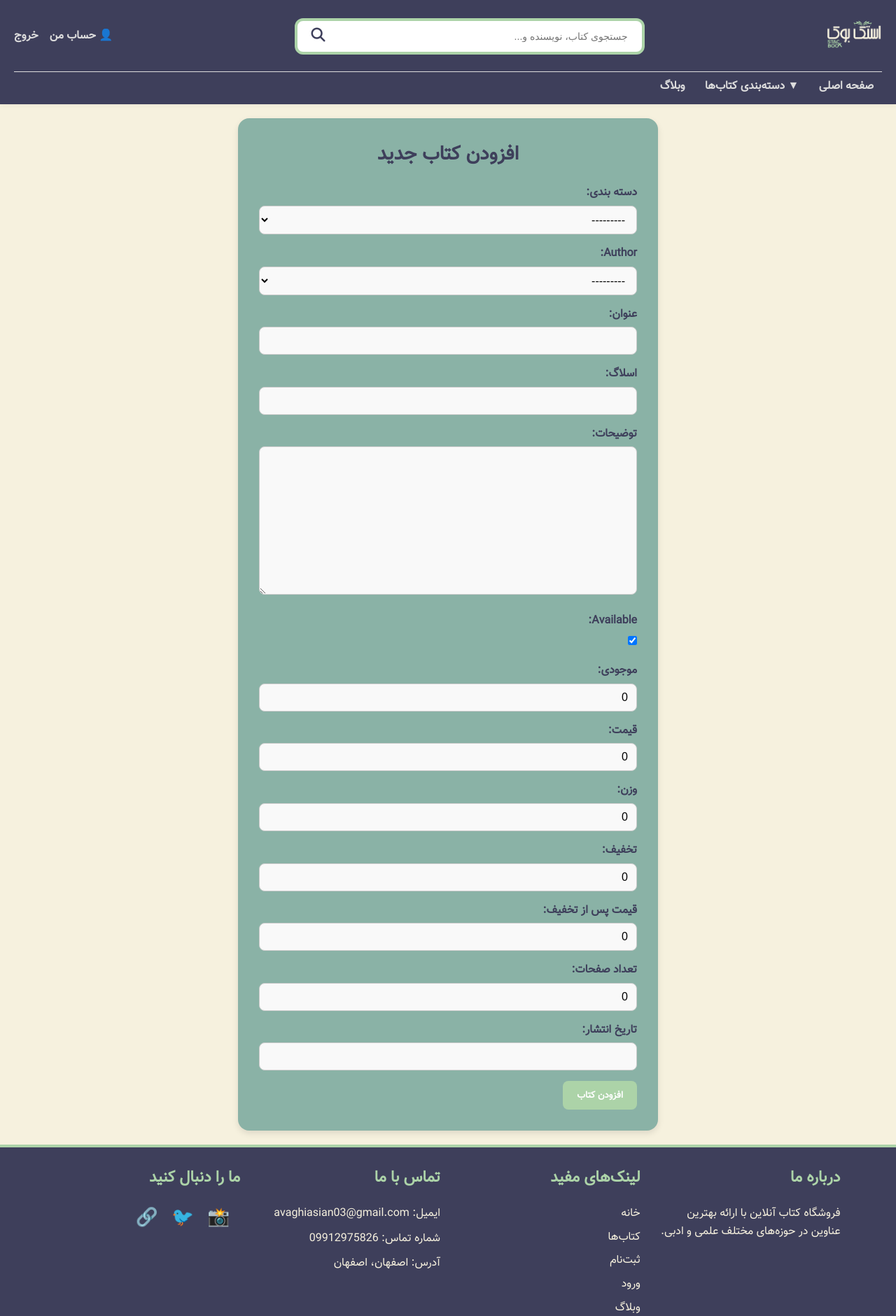
After one commit to AvaGhiasian/CS-Bookstore, a Django app: page /users/profile/books/add/ in a window 1280 px wide. The commit adds this page. Shown: the top 1881 px of the page at 70% size. Run offline with Django 5.2, Linux system fonts and the light colour scheme; the visitor is signed in with stand-in values (Sample User, id 1); data that the repository does not hold is empty; parts of the project's set-up code (start-up, migrations or seed data) failed here and were passed over.

Commit message:
new updates

```diff
--- a/static/css/partials/header.css
+++ b/static/css/partials/header.css
@@ -2,7 +2,7 @@
     font-family: 'Vazir', sans-serif;
     background-color: #3E3F5B;
     padding: 12px 20px;
-    box-shadow: 0 2px 8px rgba(0,0,0,0.05);
+    box-shadow: 0 2px 8px rgba(0, 0, 0, 0.05);
     direction: rtl;
 }
 
@@ -125,7 +125,7 @@
     position: absolute;
     background-color: #F6F1DE;
     min-width: 500px;
-    box-shadow: 0 8px 16px rgba(0,0,0,0.2);
+    box-shadow: 0 8px 16px rgba(0, 0, 0, 0.2);
     z-index: 1000;
     border-radius: 10px;
     padding: 10px 0;
@@ -147,3 +147,21 @@
 .dropdown:hover .dropdown-content {
     display: block;
 }
+
+.logo {
+    display: flex;
+    align-items: center;
+    gap: 10px;
+    font-size: 50px;
+    font-weight: bold;
+    color: #fff;
+    white-space: nowrap;
+    flex-shrink: 0;
+}
+
+.logo-img {
+    height: 80px;
+    width: auto;
+    object-fit: contain;
+    display: block;
+}
--- a/store/forms.py
+++ b/store/forms.py
@@ -1,6 +1,6 @@
 from django import forms
 
-from store.models import Review
+from store.models import Review, Book
 
 
 class ReviewForm(forms.ModelForm):
@@ -15,3 +15,9 @@ class ReviewForm(forms.ModelForm):
 
 class SearchForm(forms.Form):
     query = forms.CharField()
+
+
+class BookForm(forms.ModelForm):
+    class Meta:
+        model = Book
+        fields = '__all__'
--- a/store/models.py
+++ b/store/models.py
@@ -77,7 +77,7 @@ class Book(models.Model):
 
 
 class Image(models.Model):
-    book = models.ForeignKey(Book, on_delete=models.CASCADE, related_name="images", verbose_name="محصول")
+    book = models.ForeignKey(Book, on_delete=models.CASCADE, related_name="images", verbose_name="کتاب")
     file = models.ImageField(upload_to="product_images/%Y/%m/%d")
     title = models.CharField(max_length=250, verbose_name="عنوان", null=True, blank=True)
     description = models.TextField(verbose_name="توضیحات", null=True, blank=True)
--- /dev/null
+++ b/store/static/store/css/add_book.css
@@ -0,0 +1,87 @@
+.add-book-form-container {
+    background-color: #F6F1DE;
+    padding: 30px;
+    border-radius: 1rem;
+    box-shadow: 0 4px 10px rgba(0, 0, 0, 0.1);
+    direction: rtl;
+    font-family: "Vazir", sans-serif;
+    color: #3E3F5B;
+}
+
+.add-book-form-container h2 {
+    color: #3E3F5B;
+    text-align: center;
+    margin-bottom: 20px;
+    font-size: 1.75rem;
+}
+
+.add-book-form form p {
+    margin-bottom: 15px;
+}
+
+.add-book-form label {
+    display: block;
+    font-weight: bold;
+    margin-bottom: 5px;
+}
+
+.add-book-form input[type="text"],
+.add-book-form input[type="number"],
+.add-book-form input[type="file"],
+.add-book-form textarea,
+.add-book-form select {
+    width: 100%;
+    padding: 10px 12px;
+    border: 1px solid #ccc;
+    align-content: center;
+    border-radius: 0.5rem;
+    background-color: #f9f9f9;
+    font-size: 1rem;
+    box-sizing: border-box;
+    transition: border 0.3s ease;
+}
+
+.add-book-form input:focus,
+.add-book-form textarea:focus,
+.add-book-form select:focus {
+    border-color: #8AB2A6;
+    outline: none;
+}
+
+.add-book-form button[type="submit"] {
+    background-color: #ACD3A8;
+    color: white;
+    padding: 10px 20px;
+    font-weight: bold;
+    border: none;
+    border-radius: 0.5rem;
+    cursor: pointer;
+    transition: background-color 0.3s ease;
+}
+
+.add-book-form button[type="submit"]:hover {
+    background-color: #3E3F5B;
+    color: #F6F1DE;
+}
+
+
+.form-wrapper {
+    min-height: 80vh;
+    display: flex;
+    justify-content: center;
+    align-items: center;
+    padding: 20px;
+}
+
+
+.add-book-form-container {
+    background-color: #8AB2A6;
+    padding: 30px;
+    border-radius: 1rem;
+    box-shadow: 0 4px 10px rgba(0, 0, 0, 0.1);
+    direction: rtl;
+    font-family: "Vazir", sans-serif;
+    color: #3E3F5B;
+    max-width: 600px;
+    width: 100%;
+}
--- /dev/null
+++ b/store/templates/store/add_book.html
@@ -0,0 +1,22 @@
+{% extends "parent/base.html" %}
+{% load static %}
+
+{% block content %}
+    <link rel="stylesheet" type="text/css" href="{% static 'store/css/add_book.css' %}">
+
+    <div class="form-wrapper">
+        <div class="add-book-form-container">
+            <h2 class="text-2xl font-bold mb-6">افزودن کتاب جدید</h2>
+
+            <div class="add-book-form">
+                <form method="post" enctype="multipart/form-data" class="space-y-4">
+                    {% csrf_token %}
+                    {{ form.as_p }}
+                    <button type="submit">
+                        افزودن کتاب
+                    </button>
+                </form>
+            </div>
+        </div>
+    </div>
+{% endblock %}
--- a/store/urls.py
+++ b/store/urls.py
@@ -10,4 +10,5 @@ urlpatterns = [
     path('category/<slug:slug>/', views.books_by_category, name='books_by_category'),
     path('search/', views.book_search, name='search'),
     path('<int:pk>/<slug:slug>/review/', views.review_book, name='review_book'),
+
 ]
--- a/store/views.py
+++ b/store/views.py
@@ -1,9 +1,9 @@
-from django.contrib.auth.decorators import login_required
+from django.contrib.auth.decorators import login_required, user_passes_test
 from django.contrib.postgres.search import TrigramSimilarity
 from django.core.paginator import EmptyPage, PageNotAnInteger, Paginator
 from django.shortcuts import get_object_or_404, redirect, render
 
-from store.forms import ReviewForm, SearchForm
+from store.forms import ReviewForm, SearchForm, BookForm
 from store.models import Book, Category
 from blog.models import Post
 
--- a/templates/partials/header.html
+++ b/templates/partials/header.html
@@ -1,11 +1,13 @@
-<!-- header.html -->
 {% load static %}
+
 <link rel="stylesheet" type="text/css" href="{% static 'css/partials/header.css' %}">
 <link rel="stylesheet" href="https://cdnjs.cloudflare.com/ajax/libs/font-awesome/6.5.0/css/all.min.css">
 
 <header class="site-header">
     <div class="top-header">
-        <div class="logo"> استک بوک | StackBook</div>
+        <div class="logo">
+            <a href="{% url 'store:index' %}"><img src="{% static 'logo/logo.png' %}" alt="استک بوک | StackBook" class="logo-img"></a>
+        </div>
 
         <form action="{% url 'store:search' %}" method="get" class="search-box">
             <input type="text" name="query" placeholder="جستجوی کتاب، نویسنده و..." required>
@@ -20,7 +22,6 @@
                 <a href="{% url 'users:login' %}">ورود</a>
                 <a href="{% url 'users:register' %}">ثبت‌نام</a>
             {% endif %}
-            <a href="#">🛒 سبد خرید</a>
         </div>
     </div>
 
--- a/users/static/users/css/registration/register.css
+++ b/users/static/users/css/registration/register.css
@@ -1,5 +1,3 @@
-/* register.css */
-
 .login {
     background-color: #F6F1DE;
     padding: 60px 0;
--- a/users/urls.py
+++ b/users/urls.py
@@ -8,7 +8,8 @@ app_name = 'users'
 
 urlpatterns = [
     path('profile/', views.profile, name='profile'),
-    path('login/', auth_views.LoginView.as_view(authentication_form=LoginForm, next_page='users:profile'), name='login'),
+    path('login/', auth_views.LoginView.as_view(authentication_form=LoginForm, next_page='users:profile'),
+         name='login'),
     # path('logout/', auth_views.LogoutView.as_view(), name='logout'),
     path('logout/', views.log_out, name='logout'),
 
@@ -33,4 +34,6 @@ urlpatterns = [
          views.CustomPasswordResetCompleteView.as_view(template_name='registration/password_reset_complete.html'),
          name="password_reset_complete"),
 
+    path('profile/books/add/', views.add_book, name='add_book'),
+
 ]
--- a/users/views.py
+++ b/users/views.py
@@ -2,7 +2,7 @@ from django.http import HttpResponse
 from django.shortcuts import render, redirect
 from django.contrib.auth import authenticate, login, logout
 from django.contrib import messages
-from django.contrib.auth.decorators import login_required
+from django.contrib.auth.decorators import login_required, user_passes_test
 from django.core.mail import send_mail
 from django.contrib.auth.views import PasswordChangeView, PasswordResetView, PasswordChangeDoneView, \
     PasswordResetDoneView, PasswordResetCompleteView, PasswordResetConfirmView
@@ -11,6 +11,7 @@ import jdatetime
 from datetime import datetime
 
 from .forms import *
+from store.forms import BookForm
 
 
 # Create your views here.
@@ -100,3 +101,14 @@ class CustomPasswordResetConfirmView(PasswordResetConfirmView):
 
 class CustomPasswordResetCompleteView(PasswordResetCompleteView):
     template_name = 'registration/password_reset_complete.html'
+
+@user_passes_test(lambda user:user.is_superuser)
+def add_book(request):
+    if request.method == 'POST':
+        book_form = BookForm(data=request.POST)
+        if book_form.is_valid():
+            book_form.save()
+            return redirect('users:profile')
+    else:
+        book_form = BookForm()
+    return render(request, 'store/add_book.html', {'form': book_form})
```
Also changed, not shown: users/templates/users/profile.html (+23 -0 lines), static/logo/logo.jpeg (added), static/logo/logo.png (added).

-----

Exercise => Show every line of the data that includes the string "forms".

Result of this exercise =>
--- a/store/forms.py
+++ b/store/forms.py
 from django import forms
 class ReviewForm(forms.ModelForm):
@@ -15,3 +15,9 @@ class ReviewForm(forms.ModelForm):
 class SearchForm(forms.Form):
     query = forms.CharField()
+class BookForm(forms.ModelForm):
-from store.forms import ReviewForm, SearchForm
+from store.forms import ReviewForm, SearchForm, BookForm
 from .forms import *
+from store.forms import BookForm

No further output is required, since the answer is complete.